Then there is the practicality of it. There is no technology available to detect methyl bromide gas independently of other volatile organic compounds (VOCs) in operational situations. You would only need a passing truck to be belching out exhaust fumes for a reading to be recorded that would have nothing at all to do with methyl bromide.
So if the Environment Court is concerned about "worrying" levels of the gas at the Port of Tauranga boundary during fumigation, how does this compare to your claim that methyl bromide gas dissipates to an unmeasurable level within a very short distance of the source?
We can only focus on what we know – the fumigation operation at Northport. The important thing for us is that our readings, taken at the log storage/buffer zone boundary of fumigation operations at Northport, remain below the tolerable exposure limits set out by the EPA and deemed acceptable by WorkSafe. That’s where we are focusing our attention.
So should we be concerned about methyl bromide use at Northport?
The EPA tells us that in the concentrations used by Genera, and under the conditions stipulated by the EPA, it’s OK for use. (Page 33 [section 12.4.26] and Page 47 [section 16.5] of the ERMA Decision dated 28 October 2010).
The Agency confirmed to STIMBR by email on 9 February 2017 that “the EPA still considers existing controls for methyl bromide are fit-for-purpose and applicable.”
In terms of monitoring, does Northland Regional Council have a conflict of interest given its indirect stake in Northport Ltd. How does Northport respond to this claim?
Northland Regional Council is not responsible for monitoring methyl bromide gas emissions at Northport. Our Hazardous Substances Consent is issued by the Whangarei District Council and the regulators of the activities described above are the EPA and WorkSafe NZ, both of whom are independent of the local and regional councils.
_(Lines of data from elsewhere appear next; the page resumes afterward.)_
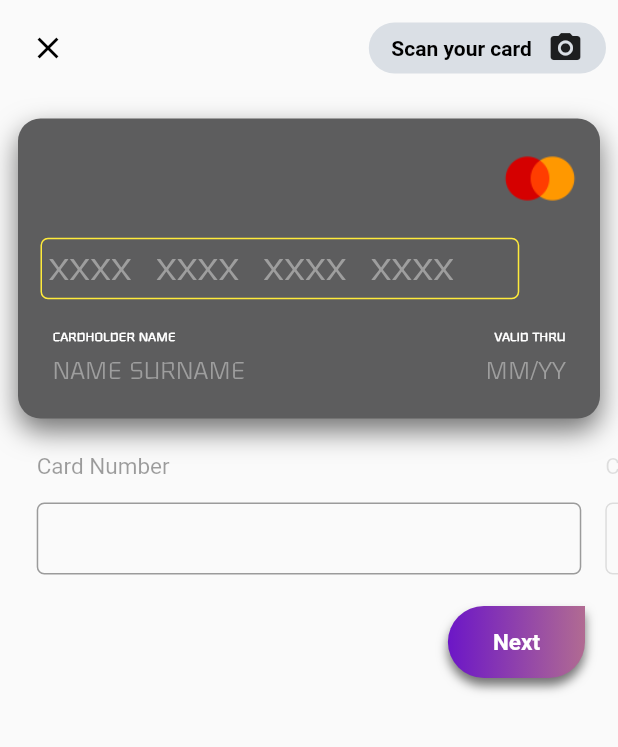
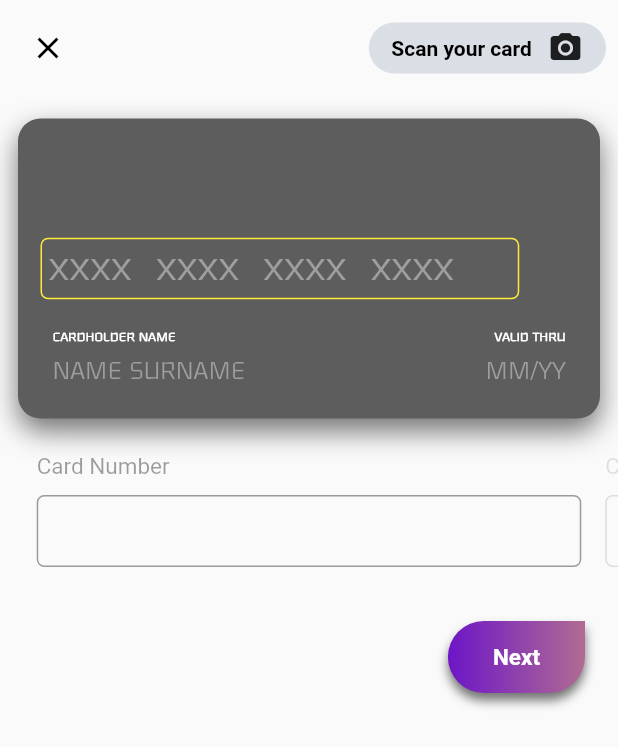
Before and after one commit to Origogi/Flutter-Credit-Card-Input-Form, a Flutter app: the screen it shows after launch, on a phone screen of 412 x 824 dp. Shown: the top 747 px of the screen. Run offline on Flutter 3.47's test engine with Material 2 defaults, Android fonts, the phone set to English and light mode, and no system bars; drawn by our look-alikes of flip_card.

Commit message:
complete project

```diff
--- a/lib/components/front_card_view.dart
+++ b/lib/components/front_card_view.dart
@@ -1,6 +1,7 @@
-
 import 'package:flutter/material.dart';
 import 'package:flutter_credit_card/components/yellow_border.dart';
+import 'package:flutter_credit_card/provider/card_number_provider.dart';
+import 'package:provider/provider.dart';
 
 import '../constanst.dart';
 import 'card_name.dart';
@@ -29,12 +30,7 @@ class FrondCardView extends StatelessWidget {
               alignment: Alignment.centerLeft,
               child: CardNumber(),
             ),
-            Align(
-                alignment: Alignment.topRight,
-                child: Image.asset(
-                  'images/mastercard.png',
-                  width: 50,
-                )),
+            Align(alignment: Alignment.topRight, child: CardLogo()),
             Align(
               alignment: Alignment.bottomLeft,
               child: Padding(
@@ -81,3 +77,46 @@ class FrondCardView extends StatelessWidget {
     );
   }
 }
+
+class CardLogo extends StatelessWidget {
+  final master = Image.asset(
+    'images/mastercard.png',
+    width: 50,
+  );
+  final visa = Image.asset(
+    'images/visa.png',
+    width: 50,
+  );
+  @override
+  Widget build(BuildContext context) {
+    String cardNumber = Provider.of<CardNumberProvider>(context).cardNumber;
+
+    bool visaSelected = false;
+    bool masterSelected = false;
+
+    if (cardNumber.isEmpty) {
+      visaSelected = false;
+      masterSelected = false;
+    } else if (cardNumber.startsWith('3')) {
+      visaSelected = true;
+      masterSelected = false;
+    } else {
+      visaSelected = false;
+      masterSelected = true;
+    }
+
+    return Stack(
+      children: <Widget>[
+        AnimatedOpacity(
+          opacity: visaSelected ? 1 : 0,
+          child: visa,
+          duration: Duration(milliseconds: 200),
+        ),
+        AnimatedOpacity(
+            opacity: masterSelected ? 1 : 0,
+            child: master,
+            duration: Duration(milliseconds: 200)),
+      ],
+    );
+  }
+}
--- a/lib/components/input_view_pager.dart
+++ b/lib/components/input_view_pager.dart
@@ -3,6 +3,7 @@ import 'package:flutter_credit_card/constanst.dart';
 import 'package:flutter_credit_card/provider/card_cvv_provider.dart';
 import 'package:flutter_credit_card/provider/card_name_provider.dart';
 import 'package:flutter_credit_card/provider/card_valid_provider.dart';
+import 'package:flutter_credit_card/provider/state_provider.dart';
 import 'package:provider/provider.dart';
 import 'package:flutter_credit_card/provider/card_number_provider.dart';
 
@@ -18,10 +19,22 @@ class InputViewPager extends StatelessWidget {
     3: 'Security Code(CVC)'
   };
 
+  List<FocusNode> focusNodes = [
+    FocusNode(),
+    FocusNode(),
+    FocusNode(),
+    FocusNode(),
+  ];
+
   @override
   Widget build(BuildContext context) {
+    Provider.of<StateProvider>(context).addListener(() {
+      int index = Provider.of<StateProvider>(context).getCurrentState().index;
+      FocusScope.of(context).requestFocus(focusNodes[index]);
+    });
+
     return Container(
-        height: 100,
+        height: 110,
         child: PageView.builder(
             physics: NeverScrollableScrollPhysics(),
             controller: pageController,
@@ -29,6 +42,7 @@ class InputViewPager extends StatelessWidget {
               return Padding(
                 padding: const EdgeInsets.all(8.0),
                 child: InputForm(
+                    focusNode: focusNodes[index],
                     title: titleMap[index],
                     index: index,
                     pageController: pageController),
@@ -42,8 +56,10 @@ class InputForm extends StatefulWidget {
   final String title;
   final int index;
   final PageController pageController;
+  final FocusNode focusNode;
 
-  InputForm({@required this.title, this.index, this.pageController});
+  InputForm(
+      {@required this.title, this.index, this.pageController, this.focusNode});
 
   @override
   _InputFormState createState() => _InputFormState();
@@ -51,6 +67,11 @@ class InputForm extends StatefulWidget {
 
 class _InputFormState extends State<InputForm> {
   var opacicy = 0.3;
+
+  int maxLength;
+  TextInputType textInputType;
+  TextEditingController textController =  TextEditingController();
+
 
   void onChange() {
     setState(() {
@@ -70,7 +91,25 @@ class _InputFormState extends State<InputForm> {
       opacicy = 1;
     }
 
+    // Provider.of<StateProvider>(context).addListener(() {
+    //   print(Provider.of<StateProvider>(context).getCurrentState());
+    // });
+
     widget.pageController.addListener(onChange);
+
+    if (widget.index == InputState.number.index) {
+      maxLength = 16;
+      textInputType = TextInputType.number;
+    } else if (widget.index == InputState.name.index) {
+      maxLength = 20;
+      textInputType = TextInputType.text;
+    } else if (widget.index == InputState.validate.index) {
+      maxLength = 4;
+      textInputType = TextInputType.number;
+    } else if (widget.index == InputState.CVV.index) {
+      maxLength = 3;
+      textInputType = TextInputType.number;
+    }
   }
 
   @override
@@ -93,9 +132,13 @@ class _InputFormState extends State<InputForm> {
               style: TextStyle(fontSize: 15, color: Colors.black38),
             ),
             SizedBox(
-              height: 15,
+              height: 10,
             ),
             TextField(
+              controller: textController,
+              focusNode: widget.focusNode,
+              keyboardType: textInputType,
+              maxLength: maxLength,
               onChanged: (newValue) {
                 if (widget.index == InputState.number.index) {
                   Provider.of<CardNumberProvider>(context).setNumber(newValue);
@@ -108,8 +151,13 @@ class _InputFormState extends State<InputForm> {
                 }
               },
               decoration: InputDecoration(
+                // counter: Offstage(),
+                counter: SizedBox(
+                  height: 0,
+                ),
+
                 contentPadding:
-                    const EdgeInsets.symmetric(vertical: 5.0, horizontal: 10),
+                    const EdgeInsets.symmetric(vertical: 2.0, horizontal: 10),
                 border: OutlineInputBorder(
                     borderSide: BorderSide(width: 0.5, color: Colors.black38),
                     borderRadius: BorderRadius.circular(5)),
--- a/lib/screens/MainScreen.dart
+++ b/lib/screens/MainScreen.dart
@@ -42,7 +42,7 @@ class _MainScreenState extends State<MainScreen> {
             Padding(
               padding: const EdgeInsets.symmetric(horizontal: 12),
               child: FlipCard(
-                flipOnTouch: true,
+                flipOnTouch: false,
                 key: cardKey,
                 front: FrondCardView(),
                 back: BackCardView(),
```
Methyl bromide monitoring – Annual reports to the EPA
Importing or exporting ozone depleting substances in New Zealand